◆ **Extracted records**
++++++++

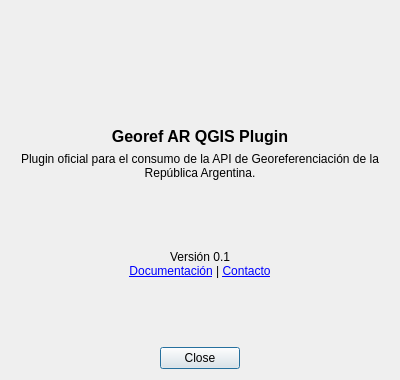
Above: ui/about_dialog.ui from datosgobar/georef-ar-qgis-plugin before the change. Below: the same form after it.
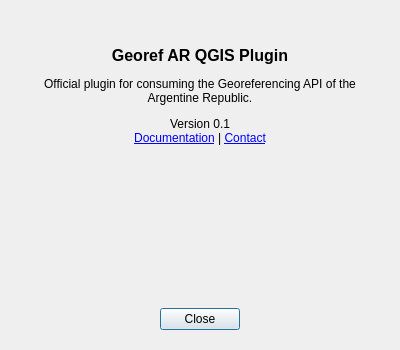
That is the form after the change. Icons and pictures are not drawn.

Diff of the .ui file:
```diff
--- a/ui/about_dialog.ui
+++ b/ui/about_dialog.ui
@@ -7,40 +7,30 @@
     <x>0</x>
     <y>0</y>
     <width>400</width>
-    <height>380</height>
+    <height>350</height>
    </rect>
   </property>
   <property name="windowTitle">
    <string>Acerca de Georef AR</string>
   </property>
   <layout class="QVBoxLayout" name="verticalLayout">
-   <item>
-    <spacer name="verticalSpacer_3">
-     <property name="orientation">
-      <enum>Qt::Vertical</enum>
-     </property>
-     <property name="sizeType">
-      <enum>QSizePolicy::Fixed</enum>
-     </property>
-     <property name="sizeHint" stdset="0">
-      <size>
-       <width>20</width>
-       <height>10</height>
-      </size>
-     </property>
-    </spacer>
-   </item>
+   <property name="spacing">
+    <number>12</number>
+   </property>
+   <property name="leftMargin">
+    <number>20</number>
+   </property>
+   <property name="topMargin">
+    <number>20</number>
+   </property>
+   <property name="rightMargin">
+    <number>20</number>
+   </property>
+   <property name="bottomMargin">
+    <number>20</number>
+   </property>
    <item>
     <widget class="QLabel" name="label_logo">
-     <property name="minimumSize">
-      <size>
-       <width>100</width>
-       <height>100</height>
-      </size>
-     </property>
-     <property name="text">
-      <string/>
-     </property>
      <property name="pixmap">
       <pixmap resource="../resources.qrc">:/plugins/georef_ar_api/icon.png</pixmap>
      </property>
@@ -57,7 +47,6 @@
      <property name="font">
       <font>
        <pointsize>12</pointsize>
-       <weight>75</weight>
        <bold>true</bold>
       </font>
      </property>
@@ -72,7 +61,7 @@
    <item>
     <widget class="QLabel" name="label_desc">
      <property name="text">
-      <string>Plugin oficial para el consumo de la API de Georeferenciación de la República Argentina.</string>
+      <string>Official plugin for consuming the Georeferencing API of the Argentine Republic.</string>
      </property>
      <property name="alignment">
       <set>Qt::AlignCenter</set>
@@ -82,23 +71,10 @@
      </property>
     </widget>
    </item>
-   <item>
-    <spacer name="verticalSpacer_2">
-     <property name="orientation">
-      <enum>Qt::Vertical</enum>
-     </property>
-     <property name="sizeHint" stdset="0">
-      <size>
-       <width>20</width>
-       <height>40</height>
-      </size>
-     </property>
-    </spacer>
-   </item>
    <item>
     <widget class="QLabel" name="label_links">
      <property name="text">
-      <string>&lt;p align=&quot;center&quot;&gt;Versión 0.1&lt;br&gt;&lt;a href=&quot;https://datosgobar.github.io/georef-ar-qgis-plugin/&quot;&gt;Documentación&lt;/a&gt; | &lt;a href=&quot;mailto:datosargentina@sicyt.gob.ar&quot;&gt;Contacto&lt;/a&gt;&lt;/p&gt;</string>
+      <string>&lt;p align=&quot;center&quot;&gt;Version 0.1&lt;br&gt;&lt;a href=&quot;https://datosgobar.github.io/georef-ar-qgis-plugin/&quot;&gt;Documentation&lt;/a&gt; | &lt;a href=&quot;mailto:datosargentina@sicyt.gob.ar&quot;&gt;Contact&lt;/a&gt;&lt;/p&gt;</string>
      </property>
      <property name="alignment">
       <set>Qt::AlignCenter</set>
@@ -116,7 +92,7 @@
      <property name="sizeHint" stdset="0">
       <size>
        <width>20</width>
-       <height>40</height>
+       <height>20</height>
       </size>
      </property>
     </spacer>
```
Left out of the diff: 15 changed lines with no effect on the pictures.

++++++++

◆ **Exercise goal**
Based on the entries above, give the number of lines with the string "spacer" and no further text.

◆ **Task output**
5